Tuesday, September 6, 2011

Financial Peace Revisited by Dave Ramsey

Financial Peace Revisited is the first of two books that I have purchased and plan to read from Dave Ramsey. Just over a week ago, I mentioned that this book is an updated copy of the original bestseller called Financial Peace. Well, that's sort of true. This book is actually updated, but it is still almost 10 years old. That fact is probably the main reason I might tell you not to read it. It seems very outdated. In a landscape of financial information that changes ever year, the illustrations in this book seemed mostly obscure to me. for instance, at the very beginning of the book, he writes about the negative financial situation of our country. If only he knew then what it is now. He writes,
"The nation's situation is only a reflection of our own personal inability to 'just say no' to ourselves. Our failure to get control of financial matters in our personal lives will have to be rectified before we can demand accountability from elected officials. Our spoiled Congress is only a reflection of our spoiled selves." (7)
As I read that, I wondered what he would write today? The good news is that we might just find out. As I was reading this book, I talked to someone with Dave Ramsey Ministries and they told me that they are working on an updated version of this book.
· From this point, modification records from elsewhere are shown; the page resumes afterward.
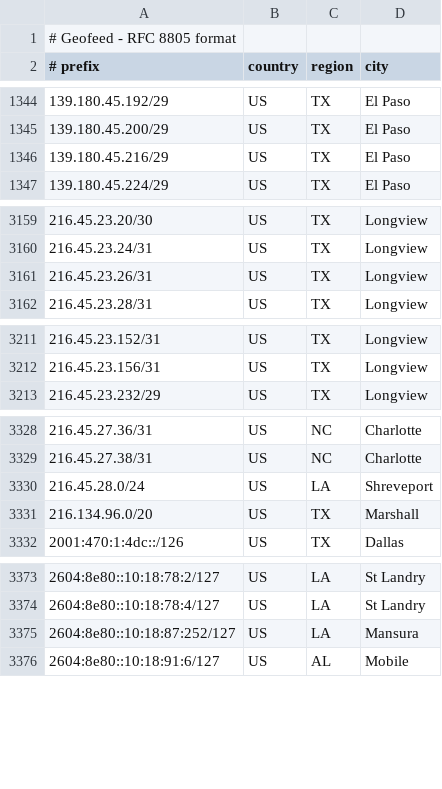
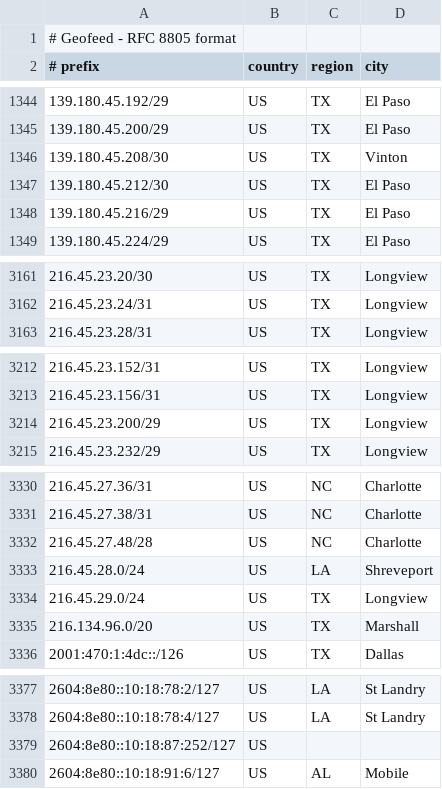
Before and after one commit to dbrooksconterra/conterra_geofeed, a CSV file: geofeed.csv, drawn as a sheet; only a part is shown, gaps mark what is left out; the diff covers the shown part only.

Commit message:
Update geofeed - 2026-01-23 02:20:50

```diff
--- a/geofeed.csv
+++ b/geofeed.csv
@@ -1345,2 +1345,4 @@
 139.180.45.200/29,US,TX,El Paso
+139.180.45.208/30,US,TX,Vinton
+139.180.45.212/30,US,TX,El Paso
 139.180.45.216/29,US,TX,El Paso
@@ -3160,3 +3162,2 @@
 216.45.23.24/31,US,TX,Longview
-216.45.23.26/31,US,TX,Longview
 216.45.23.28/31,US,TX,Longview
@@ -3212,2 +3213,3 @@
 216.45.23.156/31,US,TX,Longview
+216.45.23.200/29,US,TX,Longview
 216.45.23.232/29,US,TX,Longview
@@ -3329,3 +3331,5 @@
 216.45.27.38/31,US,NC,Charlotte
+216.45.27.48/28,US,NC,Charlotte
 216.45.28.0/24,US,LA,Shreveport
+216.45.29.0/24,US,TX,Longview
 216.134.96.0/20,US,TX,Marshall
@@ -3374,3 +3378,3 @@
 2604:8e80::10:18:78:4/127,US,LA,St Landry
-2604:8e80::10:18:87:252/127,US,LA,Mansura
+2604:8e80::10:18:87:252/127,US,,
 2604:8e80::10:18:91:6/127,US,AL,Mobile
```
Also changed, not shown: 6 edited cells elsewhere in this file.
That's the bad. But here's the good. Here is why you should read it. While the illustrations and the numbers are probably outdated, the principles are NOT. This was Ramsey's first book that sort of put him on the market. It is mostly his story, but it can be your story as well. It is how he had everything, lost everything, and slowly gained everything back. It was how he established financial peace in his own household. And it mostly has to do with controlling your spending, eliminating debt, and saving for the future. It has to do with saying no to the present wants so you can have peace for the future needs.
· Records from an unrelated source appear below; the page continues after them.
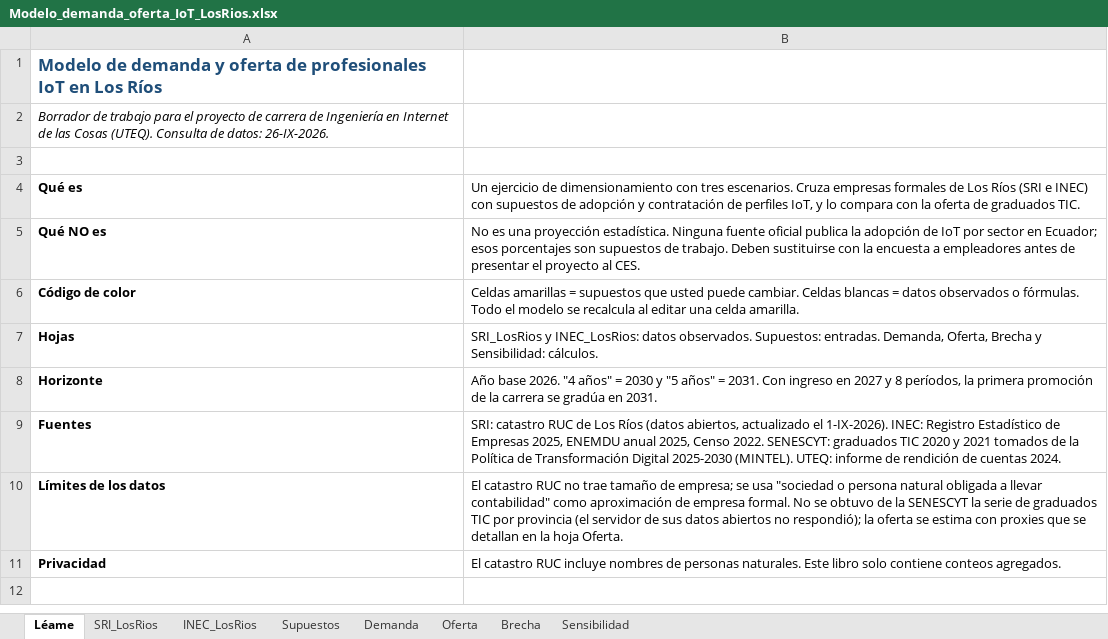
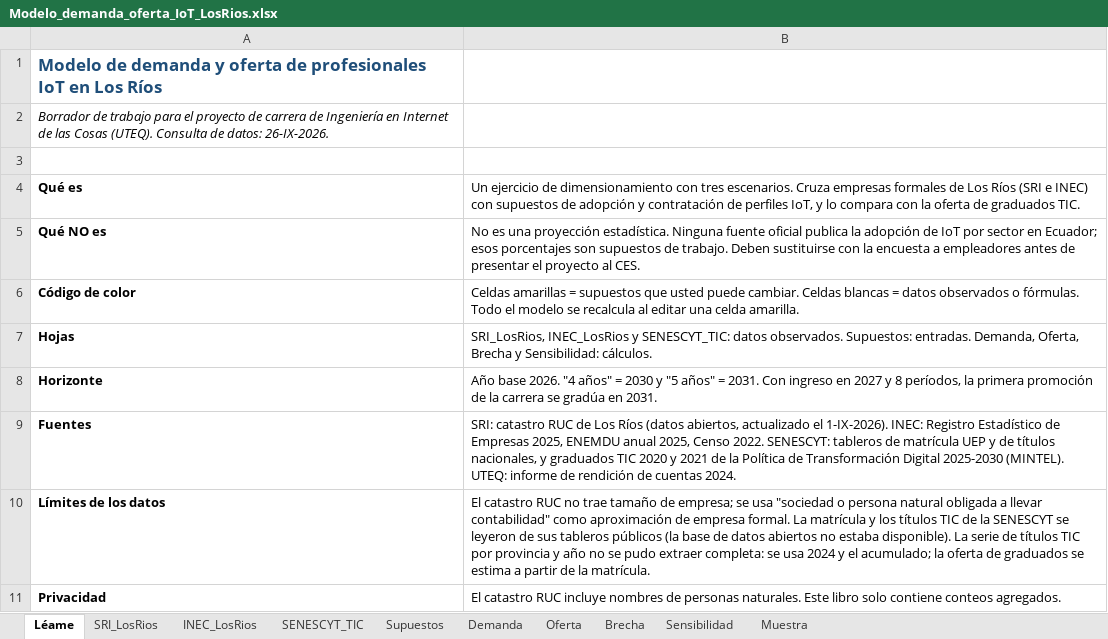
Before and after one commit to gleiston-guerrero/Ingenier-a-en-Internet-of-Things, an Excel workbook: 06_modelo_demanda/Modelo_demanda_oferta_IoT_LosRios.xlsx, sheet Léame, drawn as a sheet; values as stored, in another font and other column widths than the file's, no borders; the diff names each change by its address in the sheet, - before the commit and + after, or states it on an @@ line.

```diff
--- a/06_modelo_demanda/Modelo_demanda_oferta_IoT_LosRios.xlsx (sheet Léame)
+++ b/06_modelo_demanda/Modelo_demanda_oferta_IoT_LosRios.xlsx (sheet Léame)
+sheet tab: SENESCYT_TIC
+sheet tab: Muestra
-B7: SRI_LosRios y INEC_LosRios: datos observados.…
+B7: SRI_LosRios, INEC_LosRios y SENESCYT_TIC: datos observados.…
-B9: …2022. SENESCYT: graduados TIC 2020 y 2021 tomados de la…
+B9: …2022. SENESCYT: tableros de matrícula UEP y de títulos nacionales, y graduados TIC 2020 y 2021 de la…
-B10: …empresa formal. No se obtuvo de la SENESCYT la serie de graduados TIC por provincia (el servidor de sus datos abiertos no respondió); la oferta se estima con proxies que se detallan en la hoja Oferta.
+B10: …empresa formal. La matrícula y los títulos TIC de la SENESCYT se leyeron de sus tableros públicos (la base de datos abiertos no estaba disponible). La serie de títulos TIC por provincia y año no se pudo extraer completa: se usa 2024 y el acumulado; la oferta de graduados se estima a partir de la matrícula.
```
Also changed, not shown: sheet Brecha, sheet Supuestos, sheet Oferta, formulas that keep their value, charts or pictures, 7 other files.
What I have found in reading this book is that he is really good with the one-liners. Some of them are old sayings that he has resurrected or things people have told him in the past. They are funny and make a point. Take some of these for instance:
"Avoid the lifestyles of the rich when you are not rich." (55) 
"You must figure out what your actual income is and then proceed to live far below that mark." (55) 
"The best way to get rich quick is to not get rich quick." (60) 
"In order to get out of debt; quit borrowing more money." (90) 
"Saving is like planting an oak tree. You cannot keep pulling it by the roots to check its progress." (116) 
"The safest way to double your money is to fold it over once and put it in your pocket." (128) 
"If you cannot explain it to someone else, you should not buy it or invest in it." (139) 
"Our children are going to model our handling of money." (214)
Towards the end of the book, Ramsey gives his baby-step process on how to have financial peace.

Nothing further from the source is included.